This Heather and I know: That though we will make our promises to Oscar and to this church to raise him to follow in the way of Jesus Christ, to show love and justice, to resist oppression and evil, we also know that alone, we as parents will not be enough for Oscar to live into his full calling and identity as a child of God. The community of faith —the place where we are practicing resisting evil together, where we are growing together in our practices of justice and love – this is the context in which baptism unfolds in its meaning and fruitfulness. Continue reading
By Ken & Nancy Hastings Sehested
We thank you, God, for water.
By it you give life to plants,
Animals, and all humankind.
We thank you that in the beginning
your Spirit of creation moved over
the face of the waters. Continue reading
Written by Lydia Wylie-Kellermann
with Erinn Fahey, Lucia & Daniel Wylie-Eggert
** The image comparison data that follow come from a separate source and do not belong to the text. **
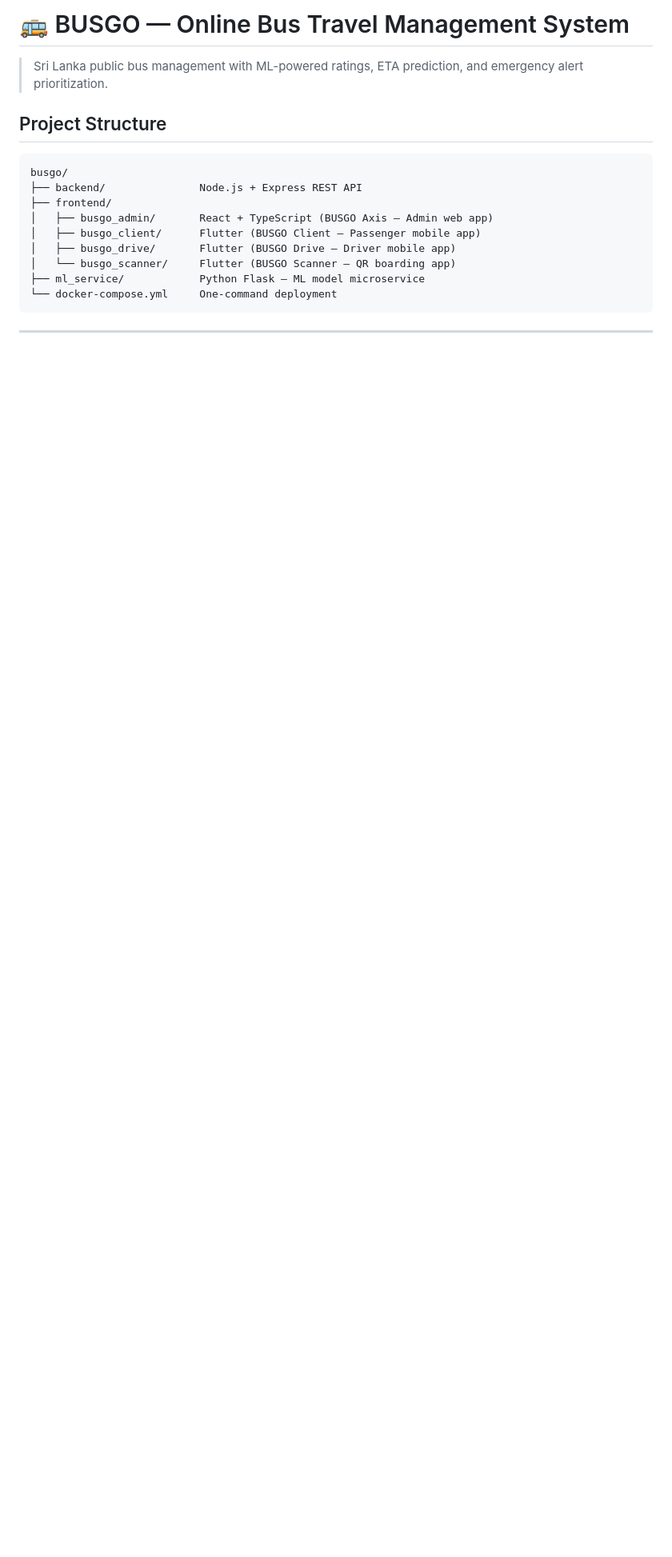
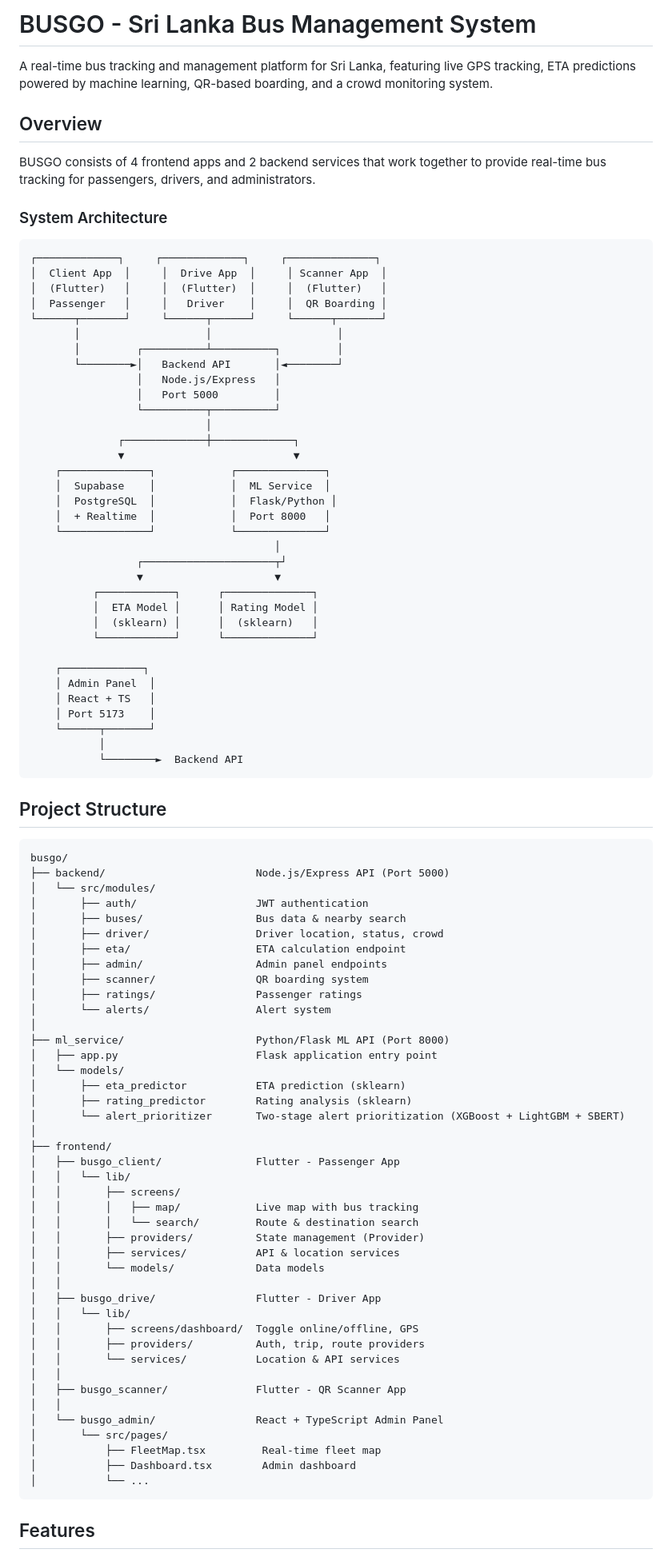
Before and after one commit to NimuthuGanegoda/BusGo, a Markdown page: README.md, the part around one of its changes. Shown at 80% size. Drawn GitHub-style; blank space fills up the shorter version.

Commit message:
Update README with accurate ML model descriptions

````diff
--- a/README.md
+++ b/README.md
@@ -1,20 +1,96 @@
-# 🚌 BUSGO — Online Bus Travel Management System
+# BUSGO - Sri Lanka Bus Management System
 
-> Sri Lanka public bus management with ML-powered ratings, ETA prediction, and emergency alert prioritization.
+A real-time bus tracking and management platform for Sri Lanka, featuring live GPS tracking, ETA predictions powered by machine learning, QR-based boarding, and a crowd monitoring system.
+
+## Overview
+
+BUSGO consists of 4 frontend apps and 2 backend services that work together to provide real-time bus tracking for passengers, drivers, and administrators.
+
+### System Architecture
+
+```
+┌─────────────┐     ┌─────────────┐     ┌──────────────┐
+│  Client App  │     │  Drive App  │     │ Scanner App  │
+│  (Flutter)   │     │  (Flutter)  │     │  (Flutter)   │
+│  Passenger   │     │   Driver    │     │  QR Boarding │
+└──────┬───────┘     └──────┬──────┘     └──────┬───────┘
+       │                    │                    │
+       │         ┌──────────┴──────────┐         │
+       └────────►│   Backend API       │◄────────┘
+                 │   Node.js/Express   │
+                 │   Port 5000         │
+                 └──────────┬──────────┘
+                            │
+              ┌─────────────┼─────────────┐
+              ▼                           ▼
+    ┌──────────────┐            ┌──────────────┐
+    │  Supabase    │            │  ML Service  │
+    │  PostgreSQL  │            │  Flask/Python │
+    │  + Realtime  │            │  Port 8000   │
+    └──────────────┘            └──────────────┘
+                                       │
+                 ┌─────────────────────┬┘
+                 ▼                     ▼
+          ┌────────────┐      ┌──────────────┐
+          │  ETA Model │      │ Rating Model │
+          │  (sklearn) │      │  (sklearn)   │
+          └────────────┘      └──────────────┘
+
+    ┌─────────────┐
+    │ Admin Panel  │
+    │ React + TS   │
+    │ Port 5173    │
+    └──────┬───────┘
+           │
+           └────────►  Backend API
+```
 
 ## Project Structure
 
 ```
 busgo/
-├── backend/               Node.js + Express REST API
+├── backend/                        Node.js/Express API (Port 5000)
+│   └── src/modules/
+│       ├── auth/                   JWT authentication
+│       ├── buses/                  Bus data & nearby search
+│       ├── driver/                 Driver location, status, crowd
+│       ├── eta/                    ETA calculation endpoint
+│       ├── admin/                  Admin panel endpoints
+│       ├── scanner/                QR boarding system
+│       ├── ratings/                Passenger ratings
+│       └── alerts/                 Alert system
+│
+├── ml_service/                     Python/Flask ML API (Port 8000)
+│   ├── app.py                      Flask application entry point
+│   └── models/
+│       ├── eta_predictor           ETA prediction (sklearn)
+│       ├── rating_predictor        Rating analysis (sklearn)
+│       └── alert_prioritizer       Two-stage alert prioritization (XGBoost + LightGBM + SBERT)
+│
 ├── frontend/
-│   ├── busgo_admin/       React + TypeScript (BUSGO Axis — Admin web app)
-│   ├── busgo_client/      Flutter (BUSGO Client — Passenger mobile app)
-│   ├── busgo_drive/       Flutter (BUSGO Drive — Driver mobile app)
-│   └── busgo_scanner/     Flutter (BUSGO Scanner — QR boarding app)
-├── ml_service/            Python Flask — ML model microservice
-└── docker-compose.yml     One-command deployment
+│   ├── busgo_client/               Flutter - Passenger App
+│   │   └── lib/
+│   │       ├── screens/
+│   │       │   ├── map/            Live map with bus tracking
+│   │       │   └── search/         Route & destination search
+│   │       ├── providers/          State management (Provider)
+│   │       ├── services/           API & location services
+│   │       └── models/             Data models
+│   │
+│   ├── busgo_drive/                Flutter - Driver App
+│   │   └── lib/
+│   │       ├── screens/dashboard/  Toggle online/offline, GPS
+│   │       ├── providers/          Auth, trip, route providers
+│   │       └── services/           Location & API services
+│   │
+│   ├── busgo_scanner/              Flutter - QR Scanner App
+│   │
+│   └── busgo_admin/                React + TypeScript Admin Panel
+│       └── src/pages/
+│           ├── FleetMap.tsx         Real-time fleet map
+│           ├── Dashboard.tsx        Admin dashboard
+│           └── ...
 ```
 
----
+## Features
 
````
Also changed, not shown: other parts of README.md (+121 -226 lines).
For the baptisms of Ira Cole and Cedar Martin
June 11, 2017
With the swallows in quick flight
The willows making music in the wind
The movement of the water at our feet
And a circle of people we love
We step into this river Continue reading
By Dee Dee Risher
After forty days of desert walking
out of the clean baptism waters
of the Jordan, still he
remembered how it was:
to float, to be pushed into the cool deep blue,
to come out caressed
by the words:
Beloved. Blessed. Continue reading
Stone tower on Block Island
By Lydia Wylie-Kellermann
I’ve started an altar of stones beside my desk. With each death, birth, or marriage that passes, I write the name upon the rock and let the rock hold the memory and the prayer.
This fall, our family went to Block Island for the first time in many years. We used to stay in Dan Berrigan’s little cottage beside the ocean every summer. Stepping back on that ferry with my kids felt like introducing them to a piece of my heart- a piece nourished by beauty, where my mom’s hair blew fiercely in the wind, where my imagination learned to soar climbing on rocks and pulling clay from the cliff. Continue reading
Our pile of rocks beside the Detroit River.
By Lydia Wylie-Kellermann, co-editor of http://www.radicaldiscipleship.net
After the service ended, the rocks began to pile up. Grandparents brought stones from beloved places far away and the kids waded into the water gathering rocks and adding them to the pile. We left that day, but the pile of rocks still sits beside the river as the waters pass through the Huron and toward Erie down the Detroit River.
We had just baptized Cedar Martin and his cousin Ira Cole. We read Joshua 4, where the Israelites cross the Jordan and Joshua tells them to leave a pile of rocks by the river because “One day your children will ask, “what do these stones mean?’ Continue reading
By Ched Myers of Bartimaeus Cooperative Ministries, hosting the Festival of Radical Discipleship in mid-February in Oak View, CA:
Yesterday, the First Sunday after Epiphany, was the Feast of Jesus’ Baptism. In the gospel reading, a particular preposition is used in refrain in Mark 1:9-12. Everyone else is baptized by John in the Jordan, but Jesus is baptized into the river (Gk, eis ton Iordanēn). Then that wild bird descends onto or into Jesus (eis auton). And right after this, Jesus journeys deep into the wilderness (eis tēn ‘eremon), on his “vision quest.”